I'm spending the summer in Madison, Wisconsin and this morning went
down to the State Capitol to participate in a demonstration in
support of "Healthy Wisconsin, " legislation that would extend
government funded health insurance to nearly everyone in the state,
and which could be a step towards a single-payer system.
As we were assembling inside (for interesting historical reasons, it
is possible to hold quite noisy demonstrations inside the Capitol
Rotunda in Madison-not something they permit in most places), a rally
was setting up outside organized by the Ministerial Alliance Against
the Digital Divide, a Chicago based group based in the black
churches. The literature they were distributing points out that 75%
of African Americans and 74% of Hispanics with incomes below $30,000
are not on line. "Children in economically disadvantaged communities
attend schools without enough computers or high-speed modems and with
teachers who aren't trained. High-speed access costs more money, and
without the ability to pay, these Internet users are left behind."
I briefly talked with a couple of the organizers (one of whom joined
our health care demonstration for a while). Their focus is on
grassroots mobilization to hold governments and corporations
accountable and to demand public and private investment "particularly
in minority communities [their term] and those that are economically
disadvantaged." I don't know much about the group, but this kind of
organizing, with a political focus on making demands on the wealthy
and powerful, is the kind of activity that I think constitutes
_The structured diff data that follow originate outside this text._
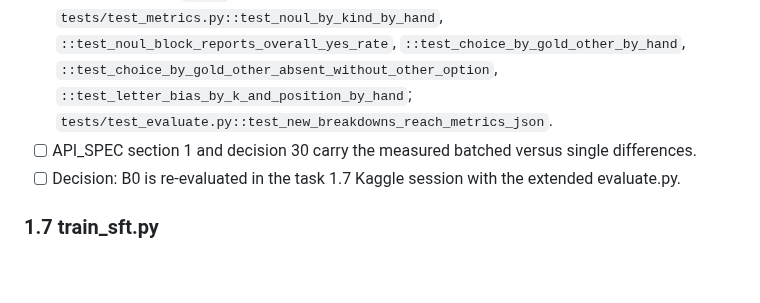
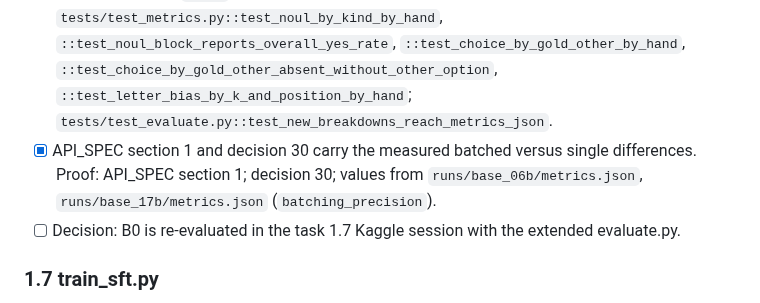
Before and after one commit to yuan-phd/jevmark, a Markdown page: docs/TASKS.md, the part around the change. Drawn GitHub-style; blank space fills up the shorter version.

```diff
--- a/docs/TASKS.md
+++ b/docs/TASKS.md
@@ -65,7 +65,7 @@ Datasets are referenced by Hugging Face id. Ids move; the first step of any data
 - [x] encode.py: cache letter ids per tokenizer object. Proof: `tests/test_encode.py::test_letter_ids_are_computed_once_per_tokenizer`, `::test_letter_id_cache_is_per_tokenizer_object`, `::test_cached_letter_ids_equal_a_fresh_computation`.
 - [x] evaluate.py writes `runs/<run_name>/results.jsonl.gz` (one line per question, gitignored); `scripts/recompute_metrics.py` rebuilds `metrics.json` from it. Proof: `tests/test_evaluate.py::test_results_file_has_one_line_per_question`, `::test_recompute_rebuilds_metrics_exactly`, `tests/test_metrics.py::test_result_line_round_trip`; size 29.7 KiB on the tiny `--limit 30` smoke run (decision 37).
 - [x] metrics.py: noul by kind with yes rate; choice by gold `other` versus gold named label with the rate of predicting `other`; letter bias by position and K jointly. Proof: `tests/test_metrics.py::test_noul_by_kind_by_hand`, `::test_noul_block_reports_overall_yes_rate`, `::test_choice_by_gold_other_by_hand`, `::test_choice_by_gold_other_absent_without_other_option`, `::test_letter_bias_by_k_and_position_by_hand`; `tests/test_evaluate.py::test_new_breakdowns_reach_metrics_json`.
-- [ ] API_SPEC section 1 and decision 30 carry the measured batched versus single differences.
+- [x] API_SPEC section 1 and decision 30 carry the measured batched versus single differences. Proof: API_SPEC section 1; decision 30; values from `runs/base_06b/metrics.json`, `runs/base_17b/metrics.json` (`batching_precision`).
 - [ ] Decision: B0 is re-evaluated in the task 1.7 Kaggle session with the extended evaluate.py.
 
 ### 1.7 train_sft.py
```
Also changed, not shown: docs/API_SPEC.md (+1 -1 lines), docs/DECISIONS.md (+1 -1 lines).
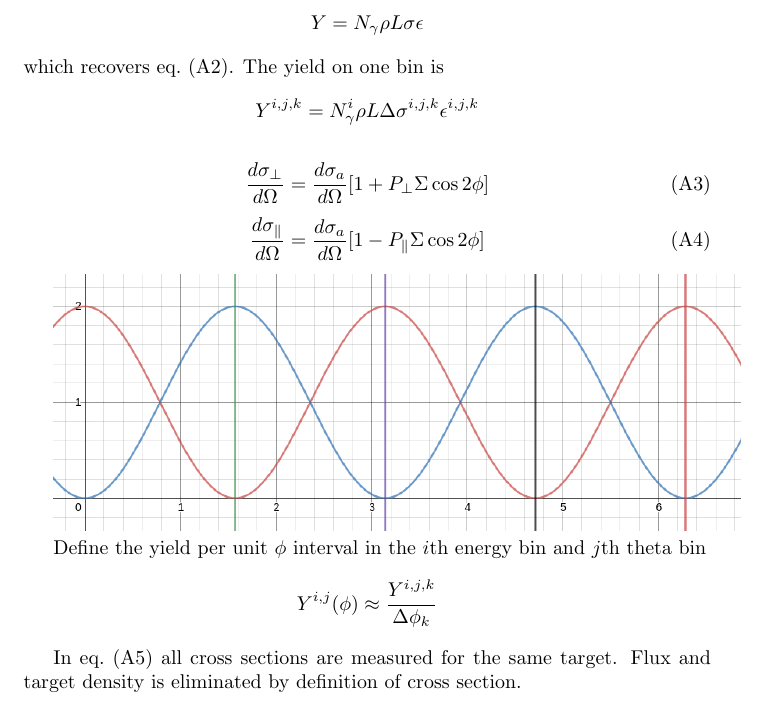
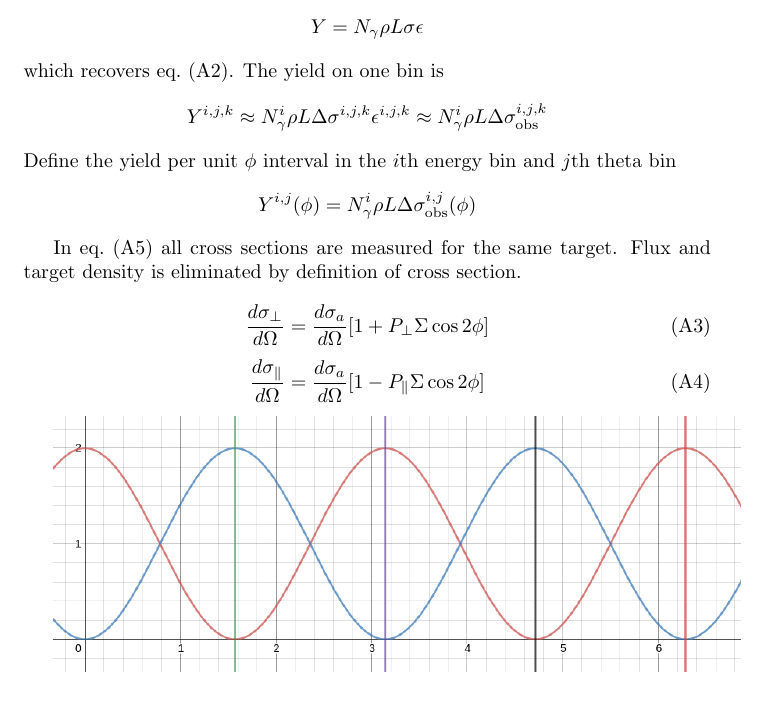
Before and after one commit to markito3/docs, a LaTeX document (dugger_notes/dugger_notes.tex): part of page 2 of 2, cut so that both start at the same text. Compiled offline with pdfLaTeX.

Commit message:
progress

```diff
--- a/dugger_notes/dugger_notes.tex
+++ b/dugger_notes/dugger_notes.tex
@@ -54,8 +54,15 @@ Y = N_\gamma\rho L\sigma\epsilon
 $$
 which recovers eq.~(A2). The yield on one bin is
 $$
-Y^{i,j,k} = N^i_\gamma\rho L\Delta\sigma^{i,j,k}\epsilon^{i,j,k}
+Y^{i,j,k} \approx N^i_\gamma\rho L\Delta\sigma^{i,j,k}\epsilon^{i,j,k} \\
+\approx N^i_\gamma\rho L\Delta\sigma^{i,j,k}_{\rm obs}
 $$
+Define the yield per unit $\phi$ interval in the $i$th energy bin and $j$th theta bin
+$$
+Y^{i,j}(\phi) = N^i_\gamma\rho L\Delta\sigma^{i,j}_{\rm obs}(\phi)
+$$
+
+In eq.~(A5) all cross sections are measured for the same target. Flux and target density is eliminated by definition of cross section.
 
 \begin{equation}
 {d\sigma_\perp \over d\Omega} = {d\sigma_a \over d\Omega}[1+P_\perp\Sigma\cos 2\phi] \tag{A3} \\
@@ -66,13 +73,4 @@ $$
 
 \includegraphics[width=\linewidth]{assymetry.png}
 
-Define the yield per unit $\phi$ interval in the $i$th energy bin and $j$th theta bin
-$$
-Y^{i,j}(\phi) \approx { Y^{i,j,k} \over \Delta\phi_k }
-$$
-
-In eq.~(A5) all cross sections are measured for the same target. Flux and target density is eliminated by definition of cross section.
-
-
-
 \end{document}
```
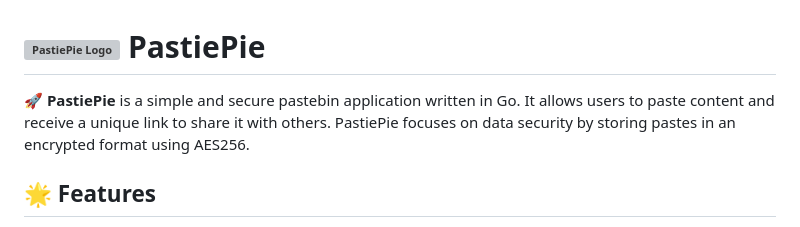
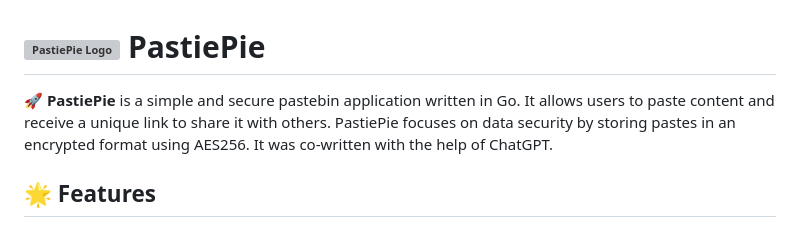
Before and after one commit to greysquirr3l/pastiepie, a Markdown page: README.md, the part around the change. Rendered like a GitHub page; grey boxes are pictures that could not be loaded.

```diff
--- a/README.md
+++ b/README.md
@@ -1,6 +1,6 @@
 # ![PastiePie Logo](https://pastiepie.me/static/images/logo_tp-min.png) PastiePie
 
-🚀 **PastiePie** is a simple and secure pastebin application written in Go. It allows users to paste content and receive a unique link to share it with others. PastiePie focuses on data security by storing pastes in an encrypted format using AES256.
+🚀 **PastiePie** is a simple and secure pastebin application written in Go. It allows users to paste content and receive a unique link to share it with others. PastiePie focuses on data security by storing pastes in an encrypted format using AES256.  It was co-written with the help of ChatGPT.
 
 ## 🌟 Features
 
```
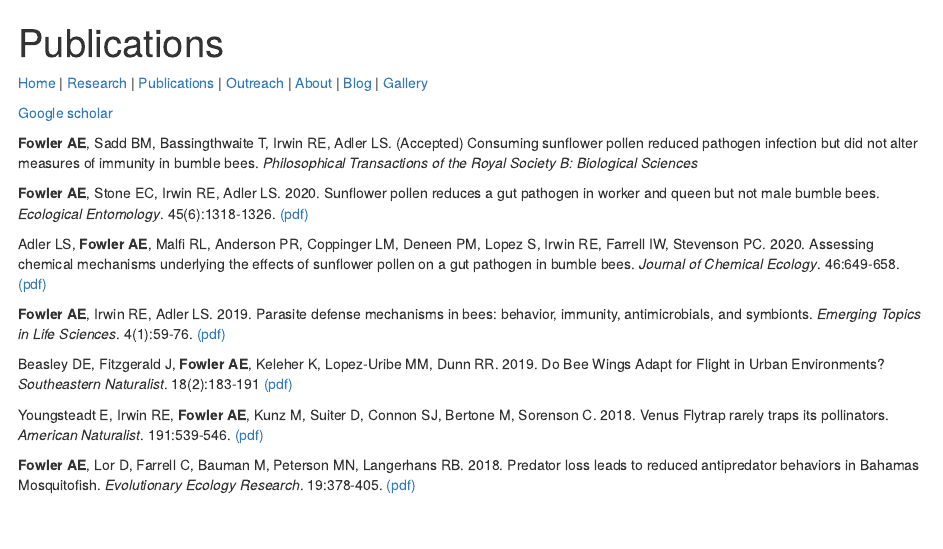
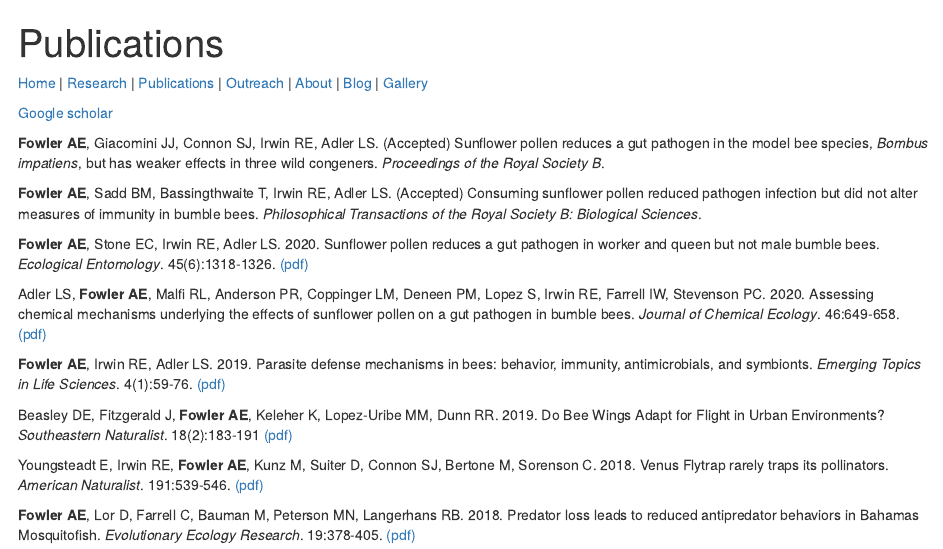
Before and after one commit to aefowler/website, an R Markdown document (pubs.Rmd): the page in a window 1100 px wide, from its top. The pictures show the output file pubs.html that the author committed with the source, opened offline.

Commit message:
Add files via upload

```diff
--- a/pubs.Rmd
+++ b/pubs.Rmd
@@ -7,7 +7,9 @@ output: html_document
 
 [Google scholar](https://scholar.google.com/citations?user=tSQCC-QAAAAJ&hl=en) <br/>
 
-**Fowler AE**, Sadd BM, Bassingthwaite T, Irwin RE, Adler LS. The effects of sunflower pollen on pathogen infection and immunity in bumble bees. *In Review.*
+**Fowler AE**, Giacomini JJ, Connon SJ, Irwin RE, Adler LS. (Accepted) Sunflower pollen reduces a gut pathogen in the model bee species, *Bombus impatiens*, but has weaker effects in three wild congeners. *Proceedings of the Royal Society B*.
+
+**Fowler AE**, Sadd BM, Bassingthwaite T, Irwin RE, Adler LS. (Accepted) Consuming sunflower pollen reduced pathogen infection but did not alter measures of immunity in bumble bees. *Philosophical Transactions of the Royal Society B: Biological Sciences*.
 
 **Fowler AE**, Stone EC, Irwin RE, Adler LS. 2020. Sunflower pollen reduces a gut pathogen in worker and queen but not male bumble bees. *Ecological Entomology*. 45(6):1318-1326. [(pdf)](Fowler et al. 2020 Ecol Ent.pdf) <br/>
 
```
Also changed, not shown: pubs.html.
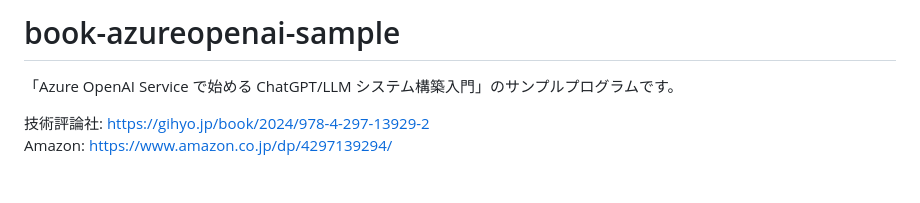
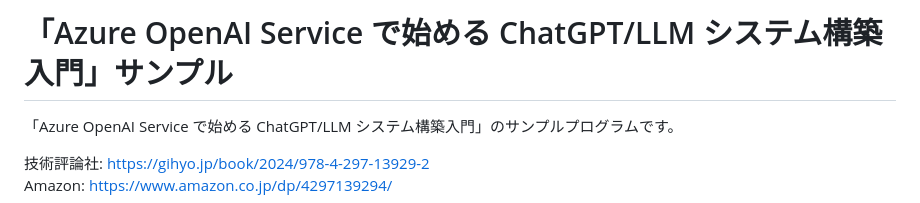
Before and after one commit to shohei1029/book-azureopenai-sample, a Markdown page: README.md, the part around the change. Rendered like a GitHub page; blank space fills up the shorter version.

```diff
--- a/README.md
+++ b/README.md
@@ -1,4 +1,4 @@
-# book-azureopenai-sample
+# 「Azure OpenAI Service で始める ChatGPT/LLM システム構築入門」サンプル
 
 「Azure OpenAI Service で始める ChatGPT/LLM システム構築入門」のサンプルプログラムです。
 
```
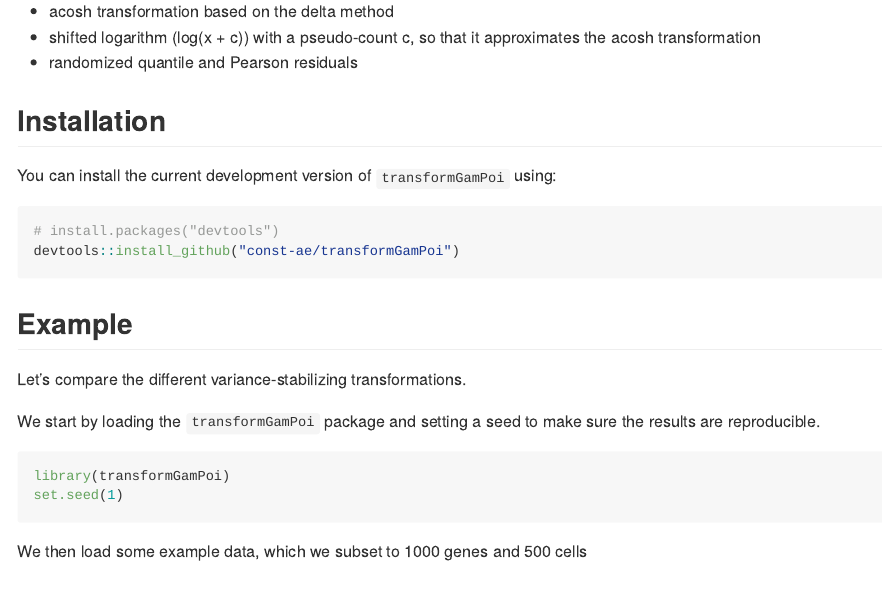
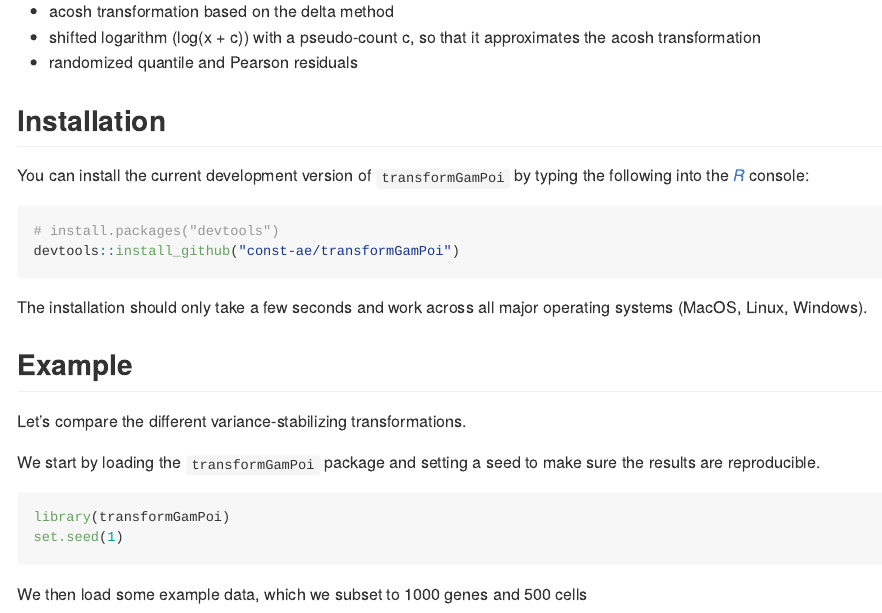
Before and after one commit to const-ae/transformGamPoi, an R Markdown document (README.Rmd): the page in a window 1100 px wide, from 220 px down. The pictures show the output file README.md that the author committed with the source, drawn offline in the style of GitHub.

Commit message:
Expand installation section of README

````diff
--- a/README.Rmd
+++ b/README.Rmd
@@ -25,11 +25,13 @@ R package that accompanies our paper 'Transformation and Preprocessing of Single
 
 ## Installation
 
-You can install the current development version of `transformGamPoi` using:
+You can install the current development version of `transformGamPoi` by typing the following into the [_R_](https://cloud.r-project.org/) console:
 ``` r
 # install.packages("devtools")
 devtools::install_github("const-ae/transformGamPoi")
 ```
+The installation should only take a few seconds and work across all major operating systems (MacOS, Linux, Windows).
+
 ## Example
 
 Let's compare the different variance-stabilizing transformations.
````
Also changed, not shown: README.md.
genuine science for the people.
If you want to find out more, check out their website: http://maadd.org.